Today could mark the start of some exciting changes to where couples can get married in the future in England and Wales. I’m looking forward to hearing about changes in marriage laws today when Chancellor, Philip Hammond, announces the Budget later. He is expected to announce relaxed rules around wedding venues.
the cost of weddings is rising
One of my first marketing jobs was working for a firm of accountants and around budget time we’d need to update all the marketing material that concerned tax rates etc. So since then, I’ve always kept a bit of an eye on the budget. But my ears pricked up more for this annual budget (the last one before Brexit negotiations in November) as there has been lots of talk around the government trying to help couples getting married to keep wedding costs down with a view to the end of austerity.
current marriage laws
Not wishing to get too political, it is interesting that this proposed change could help with the rising costs of weddings and marriage laws could change to bring England and Wales more in line with modern living and other countries.
Currently, the Marriage Act that is primarily in use is the Marriage Act 1949, with some amendments. This requires that a marriage must take place ‘either in a register office, approved premises or in a place of religious worship that has been officially registered for marriages by the Registrar General for England and Wales’.
Therefore, the general rule is that it is the place not the person that is licensed to perform a legal ceremony and it must take place under a solid structure (with a permanent roof). Plus the register must be signed indoors.
changes in where you can legally get married
Many laws surrounding marriage remain unchanged since 1836. The last big change around wedding venues was the Marriage Act 1994 which allowed legal marriages to take place in certain “approved premises”. (Before this amendment, marriage ceremonies could only be conducted in churches and register offices.)
The government is set to propose that the Law Commission reviews the legislation on wedding venues. This could mean that couples could get married outdoors, on beaches, at home and under temporary structures such as marquees. It may also open things up for smaller hotels, restaurants and pubs to boost this part of the hospitality sector.
marriage laws around the world
This proposed change has been discussed before in 2013 but didn’t come to fruition at the time. This proposal (pardon the pun!) is already the case in Scotland where ceremonies can be legally held outdoors, not just by a religious leader or registrants but also for humanists to conduct legally binding ceremonies.
In the US, you can be married by anyone who has been authorised by that state to perform weddings. Couples do not need to have a separate civil and religious wedding ceremony.
Likewise, in Australia a civil ceremony can take place in any location. They are conducted by a registered celebrant and both religious and civil ceremonies are legally binding.

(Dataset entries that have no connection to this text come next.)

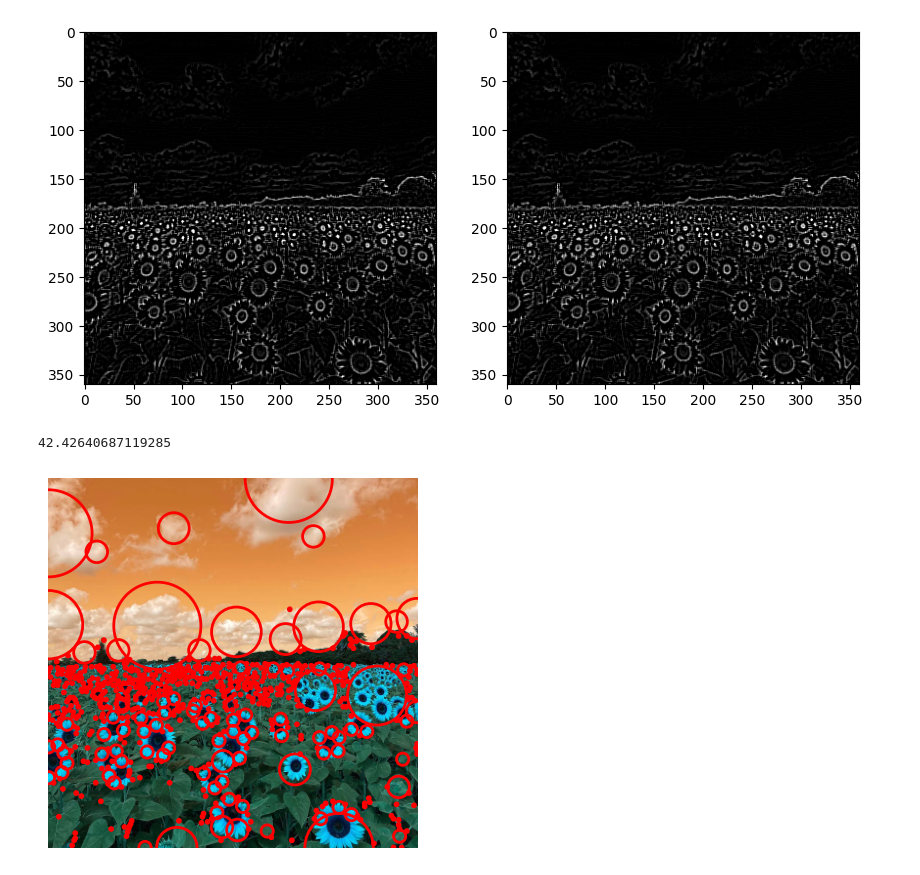
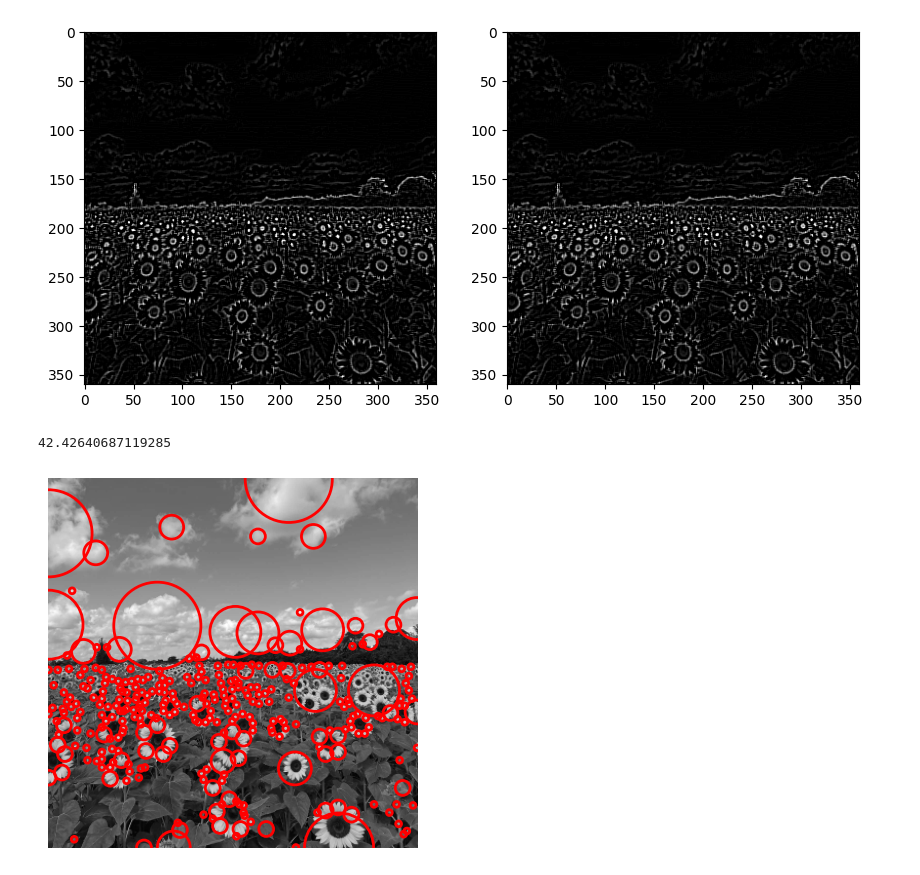
Before and after one commit to Asini-Jayakody/EN3160-Fitting-and-Alignment, a Jupyter notebook: A2.ipynb, the cells around one changed output. Cells and saved outputs as stored; diff of their text form; code cells hidden in the pictures.

```diff
--- a/A2.ipynb
+++ b/A2.ipynb
@@ -27,31 +27,31 @@ plt.imshow(laplacian2, cmap="gray")
 # %%
 import cv2 as cv
 import numpy as np
 import matplotlib.pyplot as plt
 import math
 import skimage
 from skimage.feature import blob_log
 
 image = cv.imread("the_berry_farms_sunflower_field.jpeg", cv.IMREAD_REDUCED_COLOR_4)
 gray_image = cv.cvtColor(image, cv.COLOR_BGR2GRAY)
 
-blobs_log = blob_log(gray_image, min_sigma=1, max_sigma=30, num_sigma=10, threshold=.1)
+blobs_log = blob_log(gray_image, min_sigma=2, max_sigma=30, num_sigma=10, threshold=.1)
 a = max(blobs_log[:, 2])
 blobs_log[:, 2] = blobs_log[:, 2] * math.sqrt(2)
 b = max(blobs_log[:, 2])
 
 fig, ax = plt.subplots()
-ax.imshow(image)
+ax.imshow(gray_image, cmap='gray')
 ax.axis('off')
 
 for blob in blobs_log:
     y, x, r = blob
     c = plt.Circle((x, y), r, color='red', linewidth=2, fill=False)
     ax.add_patch(c)
 
 print(max(blobs_log[:, 2]))
 
 plt.show()
 # %% [output]
 42.42640687119285
-[figure, old version]
+[figure, new version]
```
Also changed, not shown: parts of 1 cell of this notebook.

So it could mean that the general rule is that it is the person not the place that is licensed to perform a legal ceremony going forwards.
Meanwhile I wonder if people will put a Brexit 50p in their wedding shoes instead of a silver sixpence in the future too?!
marriage law changes over the years
Here are some other significant changes in marriage laws that have shaped how, where and when couples can get married in England and Wales:
- Until the middle of the 18th century, marriages could take place anywhere provided they were conducted before an ordained clergyman of the Church of England.
- In 1753, the Marriage Act declared that all marriage ceremonies must be conducted by a minister in a parish church or chapel of the Church of England to be legally binding.
- The Marriage Act 1836 allows marriages to be legally registered in buildings belonging to other religious groups if a Registrar and two witnesses were present. It was prohibited to get married during the evenings and at night.
- The Marriage Act 1949 requires that a marriage must take place either in a register office, approved premises or in a place of religious worship that has been officially registered for marriages by the Registrar General for England and Wales. Hours of marriages increased to take place between the hours of six in the evening and eight in the morning.
- The Marriage Act 1994 allows marriages to be legally binding in certain “approved premises”. Prior to the act, marriage ceremonies could only be conducted in churches and register offices.
- The Civil Partnership Act 2004, granted civil partnerships to same-sex couples in the United Kingdom with rights and responsibilities identical to civil marriage.
- In 2013, Parliament passed the Marriage (Same Sex Couples) Act 2013 which introduced civil marriage for same-sex couples in England and Wales which same the first same sex marriages in March 2014.
- In April 2019, all couples in England and Wales will be able to choose to have a civil partnership rather than get married.